I do wonder, though, how much of this you could strip away and still have a fascinating, wonderful production of a play that gets too easily dismissed because of its difficulty. Fifteenth-century English politics are kind of a hard sell; Rylance, surely, is not. As noted, he’s not the only superb actor on stage, either — Angus Wright, for example, plays a Buckingham so suave and confident that when Richard strokes his cheek and says, “Ah! My other self!” the line reveals everything about Richard. And when Richard turns on Buckingham in the second half of the play, it’s not simply the Hannibal Lecterishness we’ve seen in other interpretations — it’s that Buckingham’s dashing good looks have become a thorn in Richard’s side and a constant reminder of his own ugliness. Everything, in fact, reminds Rylance’s Richard of his own ugliness; the whole of England becomes a mirror that gives him a hateful eyeful anytime he looks at it, and the only way to get rid of those things that emphasize his deformity is, of course, to kill them. Richard is good at murdering, bad at ruling.
Does the live period music help with this? Not particularly. Does the scrupulously recreated set?
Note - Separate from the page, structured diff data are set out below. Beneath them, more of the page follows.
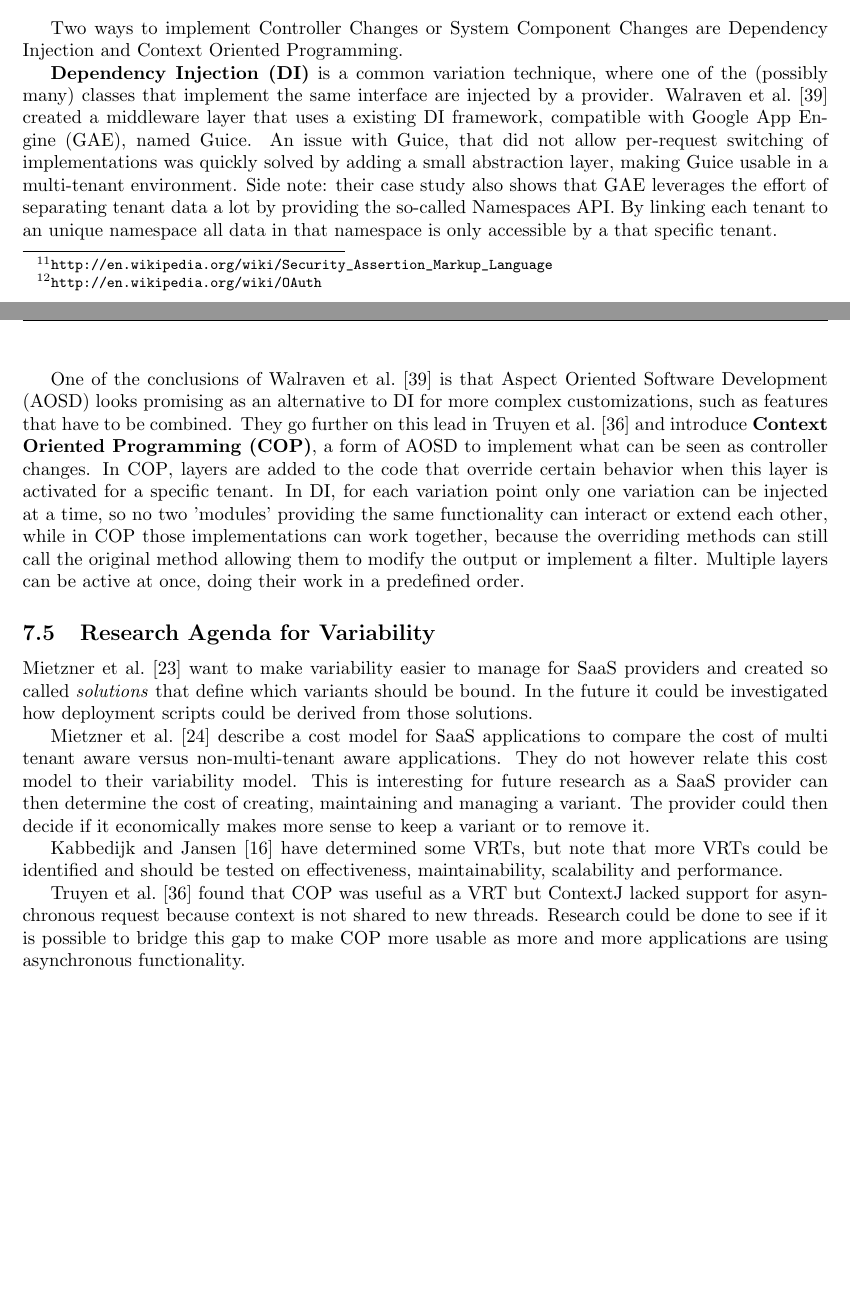
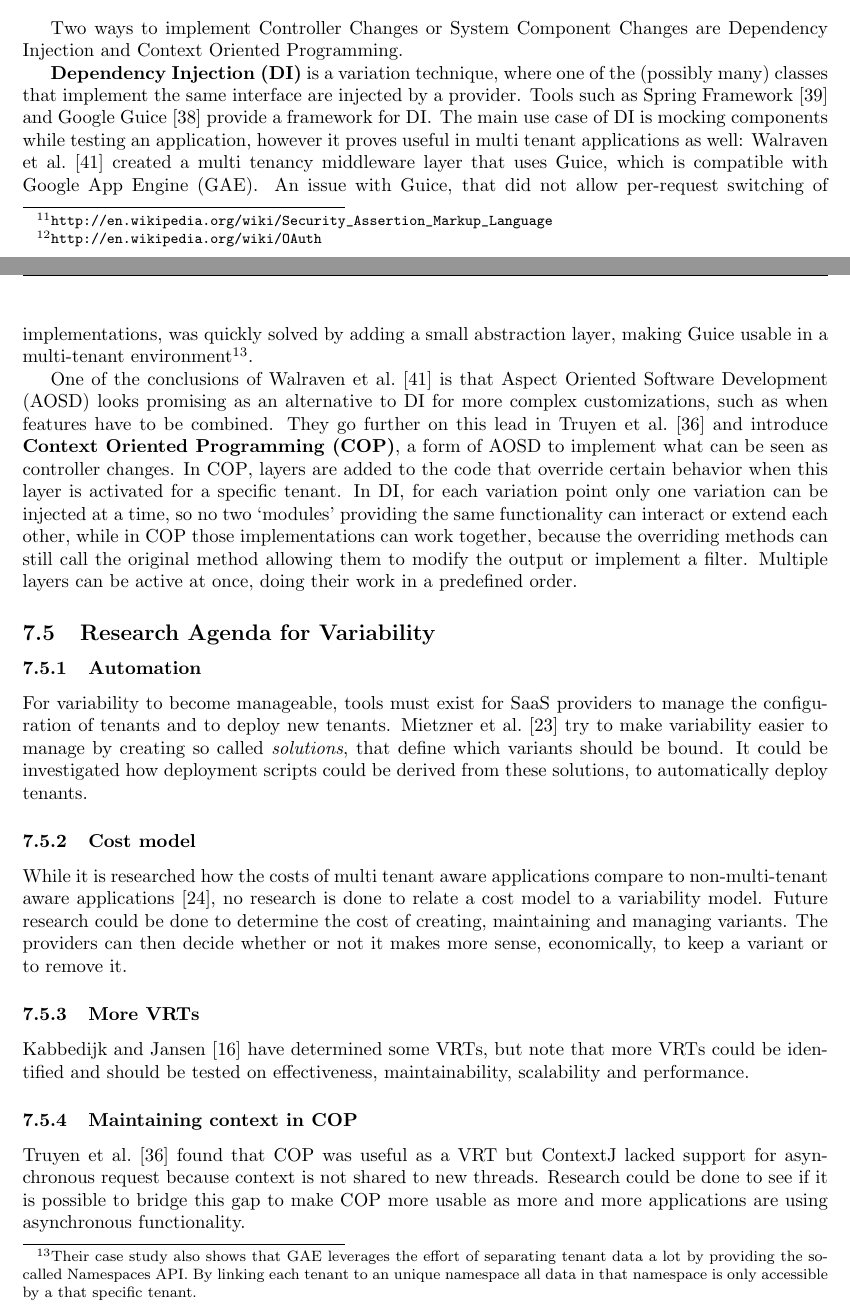
Before and after one commit to hermanbanken/TI3700, a LaTeX paper (paper.tex, which reads variability.tex): two parts of pages 15 and 16 of 19 before the commit and two parts of pages 15 and 16 of 20 after it, joined at a grey line, cut so that both start at the same text, the shorter picture padded with empty space. Compiled offline with pdfLaTeX.

Commit message:
Restructure future variability work

```diff
--- a/variability.tex
+++ b/variability.tex
@@ -94,29 +94,27 @@ This allows for tenants to enable or disable modules that check data or automate
 
 Two ways to implement Controller Changes or System Component Changes are \acl{DI} and \acl{COP}.
 
-\textbf{\acf{DI}} is a common variation technique, where one of the (possibly many) classes that implement the same interface are injected by a provider.
-Walraven et al.~\cite{walraven2011middleware} created a middleware layer that uses a existing \ac{DI} framework, compatible with \ac{GAE}, named Guice. An issue with Guice, that did not allow per-request switching of implementations was quickly solved by adding a small abstraction layer, making Guice usable in a multi-tenant environment.
-Side note: their case study also shows that \ac{GAE} leverages the effort of separating tenant data a lot by providing the so-called Namespaces API. By linking each tenant to an unique namespace all data in that namespace is only accessible by a that specific tenant.
+\textbf{\acf{DI}} is a variation technique, where one of the (possibly many) classes that implement the same interface are injected by a provider. Tools such as Spring Framework~\cite{walls2005spring} and Google Guice~\cite{vanbrabant2008google} provide a framework for \ac{DI}. The main use case of \ac{DI} is mocking components while testing an application, however it proves useful in multi tenant applications as well:
+Walraven et al.~\cite{walraven2011middleware} created a multi tenancy middleware layer that uses Guice, which is compatible with \ac{GAE}. An issue with Guice, that did not allow per-request switching of implementations, was quickly solved by adding a small abstraction layer, making Guice usable in a multi-tenant environment\footnote{
+Their case study also shows that \ac{GAE} leverages the effort of separating tenant data a lot by providing the so-called Namespaces API. By linking each tenant to an unique namespace all data in that namespace is only accessible by a that specific tenant.}.
 
-One of the conclusions of Walraven et al.~\cite{walraven2011middleware} is that \ac{AOSD} looks promising as an alternative to \ac{DI} for more complex customizations, such as features that have to be combined.
+One of the conclusions of Walraven et al.~\cite{walraven2011middleware} is that \ac{AOSD} looks promising as an alternative to \ac{DI} for more complex customizations, such as when features have to be combined.
 They go further on this lead in Truyen et al.~\cite{truyen2012context} and introduce \textbf{\ac{COP}}, a form of \ac{AOSD} to implement what can be seen as controller changes.
 In \ac{COP}, layers are added to the code that override certain behavior when this layer is activated for a specific tenant.
-In \ac{DI}, for each variation point only one variation can be injected at a time, so no two 'modules' providing the same functionality can interact or extend each other, while in \ac{COP} those implementations can work together, because the overriding methods can still call the original method allowing them to modify the output or implement a filter.
+In \ac{DI}, for each variation point only one variation can be injected at a time, so no two `modules' providing the same functionality can interact or extend each other, while in \ac{COP} those implementations can work together, because the overriding methods can still call the original method allowing them to modify the output or implement a filter.
 Multiple layers can be active at once, doing their work in a predefined order.
 % MAYBE-TODO: this paragraph could be more elaborate
 
 \subsection{Research Agenda for Variability}
-% svahnberg2005taxonomy
-% sun2008software: no interesting future work proposed
+\subsubsection{Automation}
+For variability to become manageable, tools must exist for \ac{SaaS} providers to manage the configuration of tenants and to deploy new tenants. Mietzner et al.~\cite{mietzner2008defining} try to make variability easier to manage by creating so called \textit{solutions}, that define which variants should be bound. It could be investigated how deployment scripts could be derived from these solutions, to automatically deploy tenants.
 
-% mietzner2008defining: automization, no further interesting future work proposed
-Mietzner et al.~\cite{mietzner2008defining} want to make variability easier to manage for \ac{SaaS} providers and created so called \textit{solutions} that define which variants should be bound. In the future it could be investigated how deployment scripts could be derived from those solutions.
+\subsubsection{Cost model}
+While it is researched how the costs of multi tenant aware applications compare to non-multi-tenant aware applications~\cite{mietzner2009variability}, no research is done to relate a cost model to a variability model. Future research could be done to determine the cost of creating, maintaining and managing variants. The providers can then decide whether or not it makes more sense, economically, to keep a variant or to remove it.
 
-Mietzner et al.~\cite{mietzner2009variability} describe a cost model for \ac{SaaS} applications to compare the cost of multi tenant aware versus non-multi-tenant aware applications. They do not however relate this cost model to their variability model. This is interesting for future research as a \ac{SaaS} provider can then determine the cost of creating, maintaining and managing a variant. The provider could then decide if it economically makes more sense to keep a variant or to remove it.
-
-% jansen2010customization nothing in this paper thats not in kabbedijk2011variability
-
+\subsubsection{More \acp{VRT}}
 Kabbedijk and Jansen~\cite{kabbedijk2011variability} have determined some \acp{VRT}, but note that more \acp{VRT} could be identified and should be tested on effectiveness, maintainability, scalability and performance.
 
+\subsubsection{Maintaining context in \ac{COP}}
 Truyen et al.~\cite{truyen2012context} found that \ac{COP} was useful as a \ac{VRT} but ContextJ lacked support for asynchronous request because context is not shared to new threads. Research could be done to see if it is possible to bridge this gap to make \ac{COP} more usable as more and more applications are using asynchronous functionality.
 
```
Also changed, not shown: ref.bib (+14 -0 lines), variability.tex (2 more changed lines).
It’s pretty, but no. The costumes, particularly Richard’s, are integral to the staging, but other than that, this could be done anywhere, with these wonderful actors and astonishingly lucid direction by Tim Carroll, who knows exactly where to send his performers’ lines. “Woe, woe for England, and not a whit for me!” Paul Chahidi tells the audience as he’s about to be executed; Richmond, too (Kurt Egyiawan), takes the part of the audience after Richard has abandoned us. But perhaps the best insight — and, in true critical fashion, I can only tell you whose decision I think this was, namely Carroll’s — comes after Richard has been crowned and has clearly lost his ever-hating mind: he tells Catesby (you may be tired of hearing how great these actors are, but I’m not tired of telling you: Peter Hamilton Dyer is wonderful) that he’s going to tell everyone Anne’s sick and then have her killed…while she’s standing next to him. When he explains his reasoning, he does so to her:
“I must be married to my brother’s daughter,/Or else my kingdom stands on brittle glass,” he explains, apologetically. “Murder her brothers, and then marry her!/Uncertain way of gain! But I am in/ So far in blood that sin will pluck on sin:/Tear-falling pity dwells not in this eye.”
This is wonderful, and I wish there was a way to lay it bare. But the art here seems to emerge from the artifice; the incredibly precise acting and directing work emerge from the mania for detail that encases it in amber. Is it the best way to perform Shakespeare really to do it in a de facto museum? Maybe not, but so many have such trouble finding the nuances in the author’s characters in reinterpretations that this Richard III is instructive in the best possible sense. The question of Shakespeare, especially Shakespearean tragedy and history, to most of today’s directors and producers seems to have been how to contemporize, sex up and generally plead for the Bard. In this production, the Globe argues very successfully that the best way to bring Richard III to the people is to make the theater into a time machine. Other interpreters can doubtless find ways forward from this kind of fanaticism, but fanaticism may be the only true place to start.